Yes! Spring is on the horizon, but still hasn’t reached the White Mountains. So I’ve been passing the time by trip planning. We’re doing a mountain biking road trip to Nashville in May. What’s not to love about mountain biking and live music? ...And possibly some bourbon sampling? Then in June we’re traveling to Vancouver Island for another mountain biking adventure.
If anyone out there has lived in or visited these places, I’d love for you to share your recommendations!
Kelly jumping into Green Lake in Ellsworth, Maine, last October. "The water was cold, but the weather was unseasonably warm that day!"
Do you have a piece of outdoor gear you consider essential? What? Why?
A headlamp for three reasons: First, Jim refuses to allow me to venture outside without it. He will literally sneak it into my pack if I try to leave it behind. Second, because having to turn back prematurely when daylight fades is the WORST reason to not finish what I’ve started, and third, as irrational as it may be, I’m completely and utterly afraid of the dark.
What’s in your backpack right now?
Nothing. One of my dogs, Casper, broke into my pack while I was out last night and ate my Kind bar and my fruit leather! Apparently he had to empty my pack to get to the good stuff!
What's your favorite book (outdoors or not)?
Outdoors: We Took to the Woods by Louise Dickinson Rich
Not Outdoors: Lisey’s Story by Stephen King. For those who aren’t fans of horror, worry not—there are no scary clowns in this one!

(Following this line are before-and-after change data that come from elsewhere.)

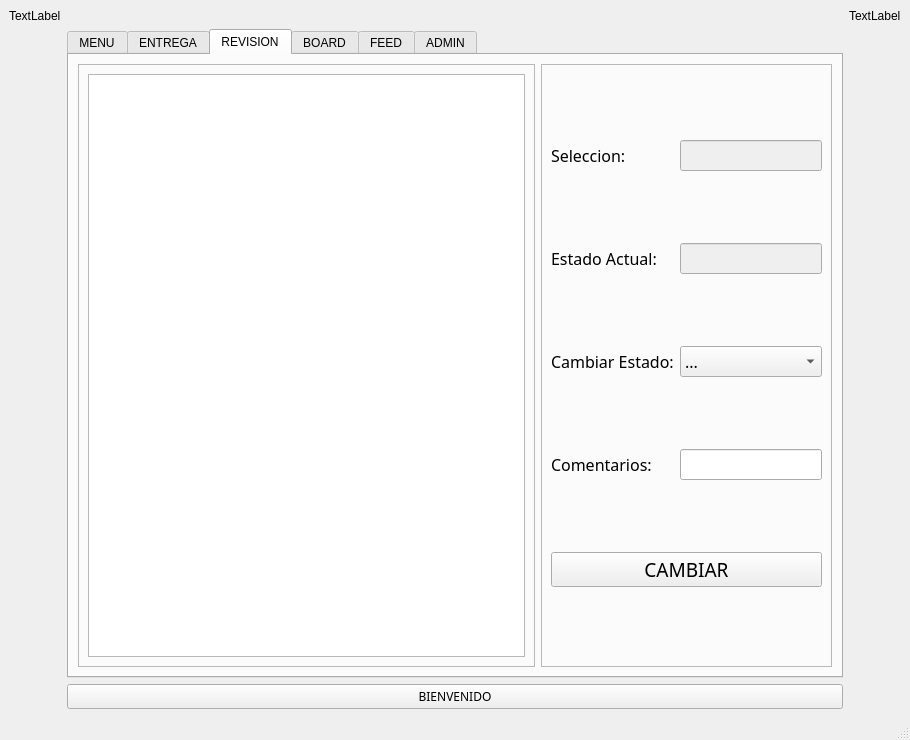
Above: Proyecto_silabos_2/cframe.ui from EmaGaleas/Proyecto_BaseDatos_Silabos before the change. Below: the same form after it.
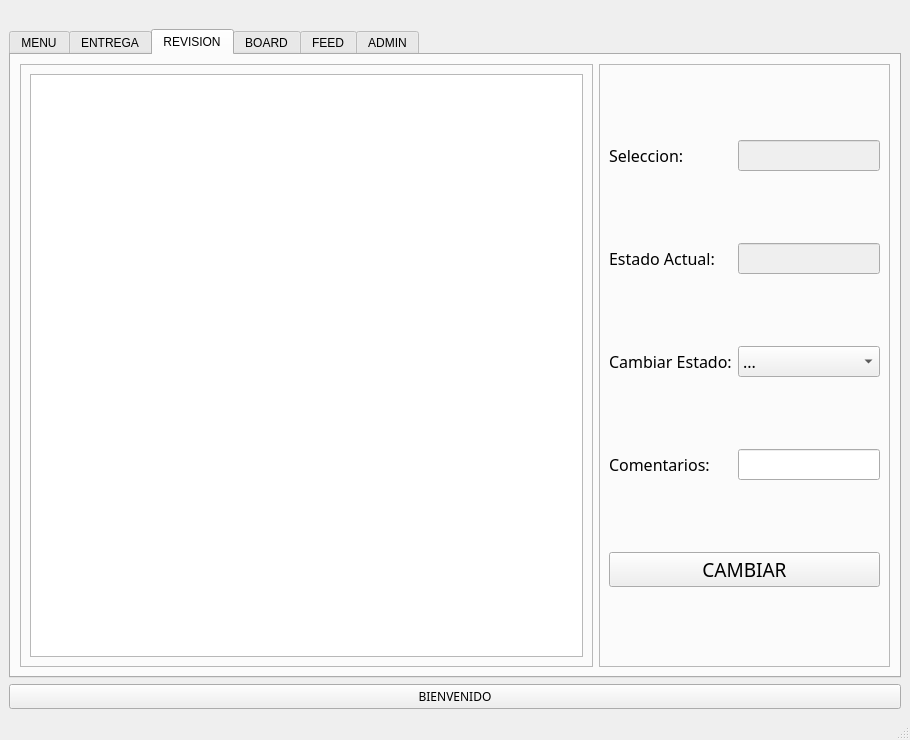
That is the form after the change. The open tabs and pages were chosen to show the change.

The edit to the form file:
```diff
--- a/Proyecto_silabos_2/cframe.ui
+++ b/Proyecto_silabos_2/cframe.ui
@@ -15,14 +15,7 @@
   </property>
   <widget class="QWidget" name="centralwidget">
    <layout class="QGridLayout" name="gridLayout">
-    <item row="0" column="2">
-     <widget class="QLabel" name="lbl_color3">
-      <property name="text">
-       <string>TextLabel</string>
-      </property>
-     </widget>
-    </item>
-    <item row="2" column="1">
+    <item row="2" column="0">
      <widget class="QPushButton" name="btn_sesion">
       <property name="font">
        <font>
@@ -34,27 +27,7 @@
       </property>
      </widget>
     </item>
-    <item row="0" column="1">
-     <widget class="QLabel" name="lbl_png">
-      <property name="text">
-       <string/>
-      </property>
-      <property name="scaledContents">
-       <bool>false</bool>
-      </property>
-      <property name="alignment">
-       <set>Qt::AlignCenter</set>
-      </property>
-     </widget>
-    </item>
-    <item row="1" column="2" rowspan="2">
-     <widget class="QLabel" name="lbl_color2">
-      <property name="text">
-       <string/>
-      </property>
-     </widget>
-    </item>
-    <item row="1" column="1">
+    <item row="1" column="0">
      <widget class="QTabWidget" name="tabWidget">
       <property name="currentIndex">
        <number>5</number>
@@ -837,17 +810,16 @@
      </widget>
     </item>
     <item row="0" column="0">
-     <widget class="QLabel" name="lbl_color4">
-      <property name="text">
-       <string>TextLabel</string>
-      </property>
-     </widget>
-    </item>
-    <item row="1" column="0" rowspan="2">
-     <widget class="QLabel" name="lbl_color1">
+     <widget class="QLabel" name="lbl_png">
       <property name="text">
        <string/>
       </property>
+      <property name="scaledContents">
+       <bool>false</bool>
+      </property>
+      <property name="alignment">
+       <set>Qt::AlignCenter</set>
+      </property>
      </widget>
     </item>
    </layout>
```
Left out of the diff: 4 changed lines with no effect on the pictures.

How would others describe you?
Jim lovingly refers to me as "a determined little thing." The phrase is from a movie we saw a while ago. Neither of us can remember the name of the movie now, but the phrase has since become a running joke.
Wide Photo Caption Above:
Essential Gear for 2017 Reviewers of the Month
To thank them for their essential contributions, we're giving Kelly and every 2017 Reviewer of the Month the following prize pack, thanks to these generous brands. Worth more than $350, it's filled with examples of what to carry into the backcountry. For more on the 10 Essential prizes read "Essential Gear for our 2017 Reviewers of the Month."